** Data extract follows **

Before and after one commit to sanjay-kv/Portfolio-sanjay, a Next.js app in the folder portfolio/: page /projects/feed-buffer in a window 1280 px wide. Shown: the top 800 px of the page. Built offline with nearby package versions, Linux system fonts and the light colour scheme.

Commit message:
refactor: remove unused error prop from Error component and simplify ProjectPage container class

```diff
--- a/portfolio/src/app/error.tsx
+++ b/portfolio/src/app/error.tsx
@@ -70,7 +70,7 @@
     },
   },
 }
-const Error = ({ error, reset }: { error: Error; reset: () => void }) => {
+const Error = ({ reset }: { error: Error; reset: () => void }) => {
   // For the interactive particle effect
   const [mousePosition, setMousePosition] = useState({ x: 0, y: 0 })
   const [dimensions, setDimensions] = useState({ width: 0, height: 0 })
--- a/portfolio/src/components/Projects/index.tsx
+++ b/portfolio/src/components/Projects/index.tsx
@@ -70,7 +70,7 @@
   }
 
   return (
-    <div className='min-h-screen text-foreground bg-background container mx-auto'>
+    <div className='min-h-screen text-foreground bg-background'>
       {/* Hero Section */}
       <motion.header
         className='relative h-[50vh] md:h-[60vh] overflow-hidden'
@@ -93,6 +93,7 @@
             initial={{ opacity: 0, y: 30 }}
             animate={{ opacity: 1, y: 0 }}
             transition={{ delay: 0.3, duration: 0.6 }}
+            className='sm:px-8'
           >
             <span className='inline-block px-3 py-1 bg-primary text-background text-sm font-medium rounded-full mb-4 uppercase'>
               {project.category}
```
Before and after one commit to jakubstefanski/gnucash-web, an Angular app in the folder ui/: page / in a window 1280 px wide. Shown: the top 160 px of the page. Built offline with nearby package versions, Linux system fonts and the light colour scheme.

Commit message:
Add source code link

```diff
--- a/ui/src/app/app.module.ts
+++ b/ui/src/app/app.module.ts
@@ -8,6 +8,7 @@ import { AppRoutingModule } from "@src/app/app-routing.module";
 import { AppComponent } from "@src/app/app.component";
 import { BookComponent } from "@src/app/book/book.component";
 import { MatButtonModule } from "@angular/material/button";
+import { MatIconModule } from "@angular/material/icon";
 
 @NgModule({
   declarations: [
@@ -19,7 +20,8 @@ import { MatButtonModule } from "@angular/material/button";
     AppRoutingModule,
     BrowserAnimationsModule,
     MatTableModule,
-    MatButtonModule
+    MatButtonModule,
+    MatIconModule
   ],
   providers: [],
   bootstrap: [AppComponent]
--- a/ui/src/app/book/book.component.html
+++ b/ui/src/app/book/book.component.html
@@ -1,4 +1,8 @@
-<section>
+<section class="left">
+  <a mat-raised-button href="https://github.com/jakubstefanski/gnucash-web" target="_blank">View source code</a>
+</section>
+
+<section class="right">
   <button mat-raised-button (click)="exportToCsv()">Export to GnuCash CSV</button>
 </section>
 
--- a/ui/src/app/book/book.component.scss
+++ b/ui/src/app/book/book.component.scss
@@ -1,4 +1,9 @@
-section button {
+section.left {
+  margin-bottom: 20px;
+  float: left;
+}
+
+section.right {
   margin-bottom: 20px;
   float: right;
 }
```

** End of Data extract **

— Aim of the task —
Nothing in the records may be left out; copy them all exactly.

— Task solution —
Before and after one commit to sanjay-kv/Portfolio-sanjay, a Next.js app in the folder portfolio/: page /projects/feed-buffer in a window 1280 px wide. Shown: the top 800 px of the page. Built offline with nearby package versions, Linux system fonts and the light colour scheme.

Commit message:
refactor: remove unused error prop from Error component and simplify ProjectPage container class

```diff
--- a/portfolio/src/app/error.tsx
+++ b/portfolio/src/app/error.tsx
@@ -70,7 +70,7 @@
     },
   },
 }
-const Error = ({ error, reset }: { error: Error; reset: () => void }) => {
+const Error = ({ reset }: { error: Error; reset: () => void }) => {
   // For the interactive particle effect
   const [mousePosition, setMousePosition] = useState({ x: 0, y: 0 })
   const [dimensions, setDimensions] = useState({ width: 0, height: 0 })
--- a/portfolio/src/components/Projects/index.tsx
+++ b/portfolio/src/components/Projects/index.tsx
@@ -70,7 +70,7 @@
   }
 
   return (
-    <div className='min-h-screen text-foreground bg-background container mx-auto'>
+    <div className='min-h-screen text-foreground bg-background'>
       {/* Hero Section */}
       <motion.header
         className='relative h-[50vh] md:h-[60vh] overflow-hidden'
@@ -93,6 +93,7 @@
             initial={{ opacity: 0, y: 30 }}
             animate={{ opacity: 1, y: 0 }}
             transition={{ delay: 0.3, duration: 0.6 }}
+            className='sm:px-8'
           >
             <span className='inline-block px-3 py-1 bg-primary text-background text-sm font-medium rounded-full mb-4 uppercase'>
               {project.category}
```
Before and after one commit to jakubstefanski/gnucash-web, an Angular app in the folder ui/: page / in a window 1280 px wide. Shown: the top 160 px of the page. Built offline with nearby package versions, Linux system fonts and the light colour scheme.

Commit message:
Add source code link

```diff
--- a/ui/src/app/app.module.ts
+++ b/ui/src/app/app.module.ts
@@ -8,6 +8,7 @@ import { AppRoutingModule } from "@src/app/app-routing.module";
 import { AppComponent } from "@src/app/app.component";
 import { BookComponent } from "@src/app/book/book.component";
 import { MatButtonModule } from "@angular/material/button";
+import { MatIconModule } from "@angular/material/icon";
 
 @NgModule({
   declarations: [
@@ -19,7 +20,8 @@ import { MatButtonModule } from "@angular/material/button";
     AppRoutingModule,
     BrowserAnimationsModule,
     MatTableModule,
-    MatButtonModule
+    MatButtonModule,
+    MatIconModule
   ],
   providers: [],
   bootstrap: [AppComponent]
--- a/ui/src/app/book/book.component.html
+++ b/ui/src/app/book/book.component.html
@@ -1,4 +1,8 @@
-<section>
+<section class="left">
+  <a mat-raised-button href="https://github.com/jakubstefanski/gnucash-web" target="_blank">View source code</a>
+</section>
+
+<section class="right">
   <button mat-raised-button (click)="exportToCsv()">Export to GnuCash CSV</button>
 </section>
 
--- a/ui/src/app/book/book.component.scss
+++ b/ui/src/app/book/book.component.scss
@@ -1,4 +1,9 @@
-section button {
+section.left {
+  margin-bottom: 20px;
+  float: left;
+}
+
+section.right {
   margin-bottom: 20px;
   float: right;
 }
```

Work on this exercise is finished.